(Task) Each line of the data that mentions the string "software" needs to be identified and copied.

- - - -

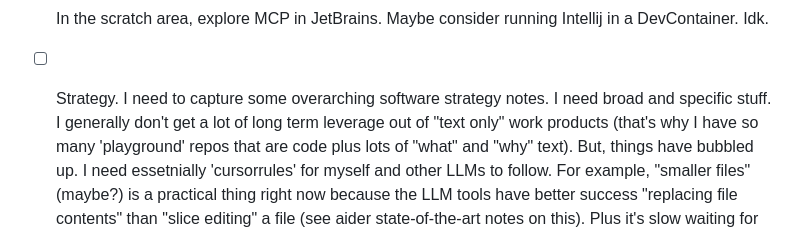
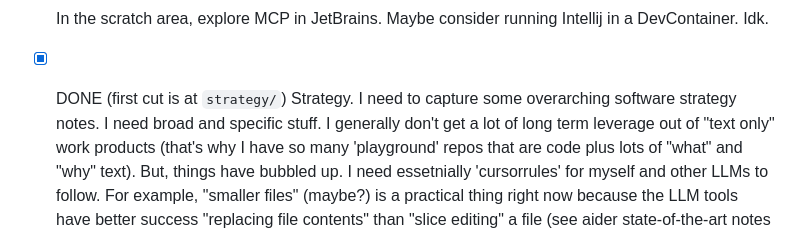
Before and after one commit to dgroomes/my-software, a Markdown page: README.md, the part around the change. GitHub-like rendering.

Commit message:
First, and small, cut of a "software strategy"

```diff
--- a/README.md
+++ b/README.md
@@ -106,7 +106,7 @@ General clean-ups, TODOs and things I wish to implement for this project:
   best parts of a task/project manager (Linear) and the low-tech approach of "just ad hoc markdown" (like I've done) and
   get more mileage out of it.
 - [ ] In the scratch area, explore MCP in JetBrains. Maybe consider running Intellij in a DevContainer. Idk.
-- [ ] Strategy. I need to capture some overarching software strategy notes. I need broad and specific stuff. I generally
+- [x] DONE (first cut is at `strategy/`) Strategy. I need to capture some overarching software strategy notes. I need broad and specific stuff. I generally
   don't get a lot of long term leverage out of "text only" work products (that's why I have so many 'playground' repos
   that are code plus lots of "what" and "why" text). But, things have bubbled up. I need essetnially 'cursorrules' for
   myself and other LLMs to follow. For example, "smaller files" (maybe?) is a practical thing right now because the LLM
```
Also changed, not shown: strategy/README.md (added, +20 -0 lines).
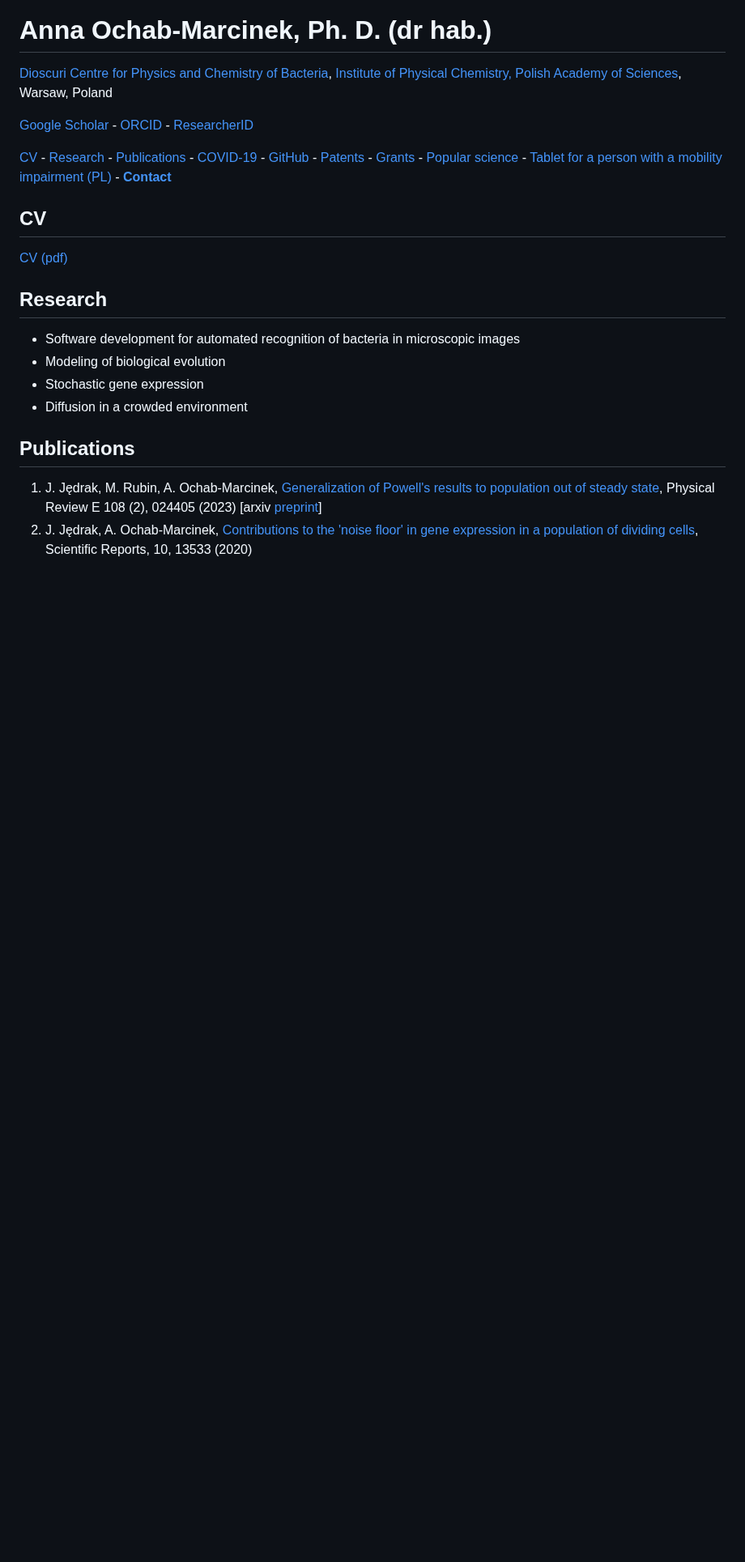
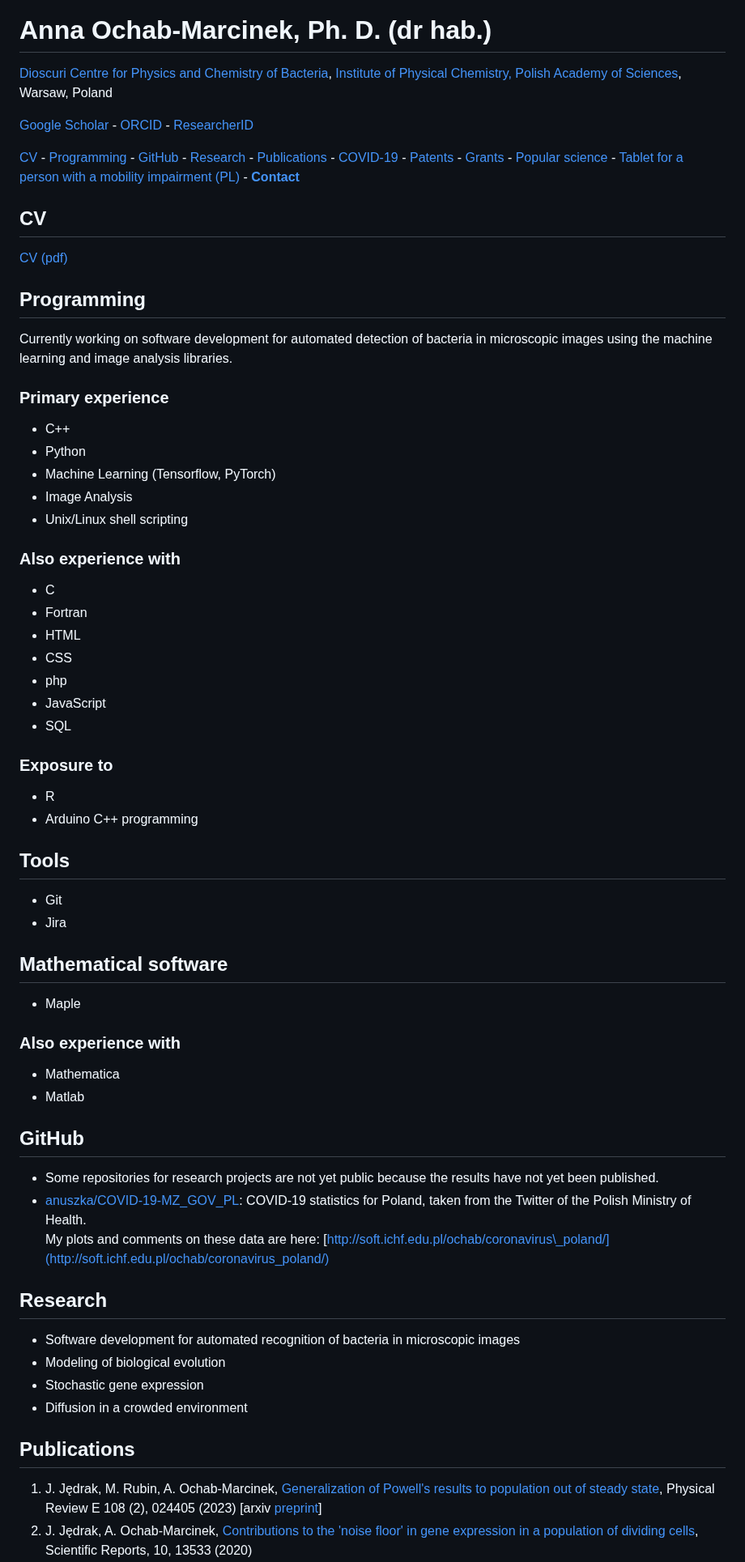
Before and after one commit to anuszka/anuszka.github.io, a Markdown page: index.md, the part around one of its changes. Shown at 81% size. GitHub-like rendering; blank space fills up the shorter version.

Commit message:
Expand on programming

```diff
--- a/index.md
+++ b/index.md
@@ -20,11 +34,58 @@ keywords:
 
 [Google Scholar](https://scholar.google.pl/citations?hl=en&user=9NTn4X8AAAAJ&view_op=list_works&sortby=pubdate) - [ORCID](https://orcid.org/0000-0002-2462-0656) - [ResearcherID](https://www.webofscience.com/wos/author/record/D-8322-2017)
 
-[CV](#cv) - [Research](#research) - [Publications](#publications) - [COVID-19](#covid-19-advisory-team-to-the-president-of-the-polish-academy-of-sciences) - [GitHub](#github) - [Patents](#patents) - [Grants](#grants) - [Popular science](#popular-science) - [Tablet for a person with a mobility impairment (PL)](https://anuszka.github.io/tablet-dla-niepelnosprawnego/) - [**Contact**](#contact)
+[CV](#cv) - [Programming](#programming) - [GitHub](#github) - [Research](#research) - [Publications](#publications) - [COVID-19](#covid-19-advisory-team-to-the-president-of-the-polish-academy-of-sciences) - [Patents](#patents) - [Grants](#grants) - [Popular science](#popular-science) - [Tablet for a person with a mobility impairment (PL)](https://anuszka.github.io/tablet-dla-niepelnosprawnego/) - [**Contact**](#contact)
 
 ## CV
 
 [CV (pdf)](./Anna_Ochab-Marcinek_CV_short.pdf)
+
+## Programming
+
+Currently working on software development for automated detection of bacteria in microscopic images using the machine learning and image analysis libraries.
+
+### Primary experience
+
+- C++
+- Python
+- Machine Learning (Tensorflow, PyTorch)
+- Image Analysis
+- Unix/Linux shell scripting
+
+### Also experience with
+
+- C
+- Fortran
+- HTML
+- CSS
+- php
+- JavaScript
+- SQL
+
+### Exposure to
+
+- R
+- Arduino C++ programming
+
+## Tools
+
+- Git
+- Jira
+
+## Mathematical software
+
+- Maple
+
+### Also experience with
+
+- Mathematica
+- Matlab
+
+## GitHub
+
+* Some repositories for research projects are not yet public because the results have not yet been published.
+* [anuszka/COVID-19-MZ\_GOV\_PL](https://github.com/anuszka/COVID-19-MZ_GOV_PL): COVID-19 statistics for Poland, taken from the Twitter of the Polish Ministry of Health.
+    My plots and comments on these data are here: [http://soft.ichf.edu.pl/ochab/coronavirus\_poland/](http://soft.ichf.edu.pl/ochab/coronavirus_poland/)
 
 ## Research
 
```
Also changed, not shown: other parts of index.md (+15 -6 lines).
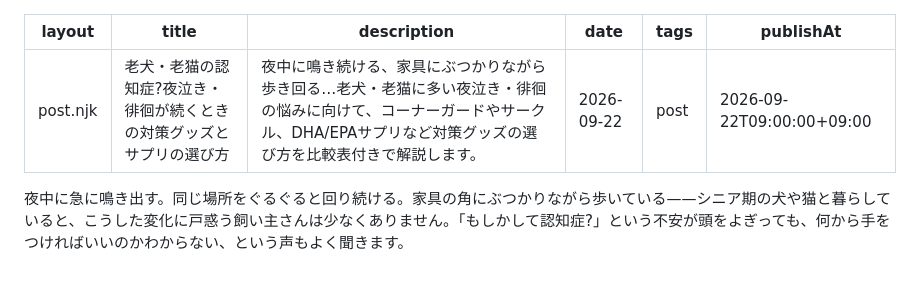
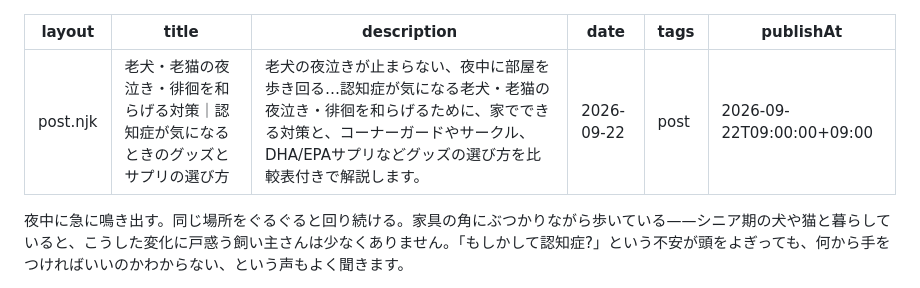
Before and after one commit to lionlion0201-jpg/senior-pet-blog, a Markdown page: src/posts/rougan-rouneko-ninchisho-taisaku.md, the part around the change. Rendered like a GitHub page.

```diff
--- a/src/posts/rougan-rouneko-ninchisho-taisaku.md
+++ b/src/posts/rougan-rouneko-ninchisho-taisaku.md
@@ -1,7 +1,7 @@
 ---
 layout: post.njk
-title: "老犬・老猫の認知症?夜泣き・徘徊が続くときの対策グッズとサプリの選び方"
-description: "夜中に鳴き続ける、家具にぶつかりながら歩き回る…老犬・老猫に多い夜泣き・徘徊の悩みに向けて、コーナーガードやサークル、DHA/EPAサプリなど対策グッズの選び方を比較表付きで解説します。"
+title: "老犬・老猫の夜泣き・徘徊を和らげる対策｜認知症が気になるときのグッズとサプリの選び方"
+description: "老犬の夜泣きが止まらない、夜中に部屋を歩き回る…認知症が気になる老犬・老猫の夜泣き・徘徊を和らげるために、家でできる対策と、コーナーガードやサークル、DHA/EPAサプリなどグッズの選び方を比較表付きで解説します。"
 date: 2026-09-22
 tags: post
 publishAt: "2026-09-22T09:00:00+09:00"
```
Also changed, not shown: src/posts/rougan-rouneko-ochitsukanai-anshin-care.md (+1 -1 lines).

- - - -

(Output for this exercise)
Before and after one commit to dgroomes/my-software, a Markdown page: README.md, the part around the change. GitHub-like rendering.
First, and small, cut of a "software strategy"
-- [ ] Strategy. I need to capture some overarching software strategy notes. I need broad and specific stuff. I generally
+- [x] DONE (first cut is at `strategy/`) Strategy. I need to capture some overarching software strategy notes. I need broad and specific stuff. I generally
+Currently working on software development for automated detection of bacteria in microscopic images using the machine learning and image analysis libraries.
+## Mathematical software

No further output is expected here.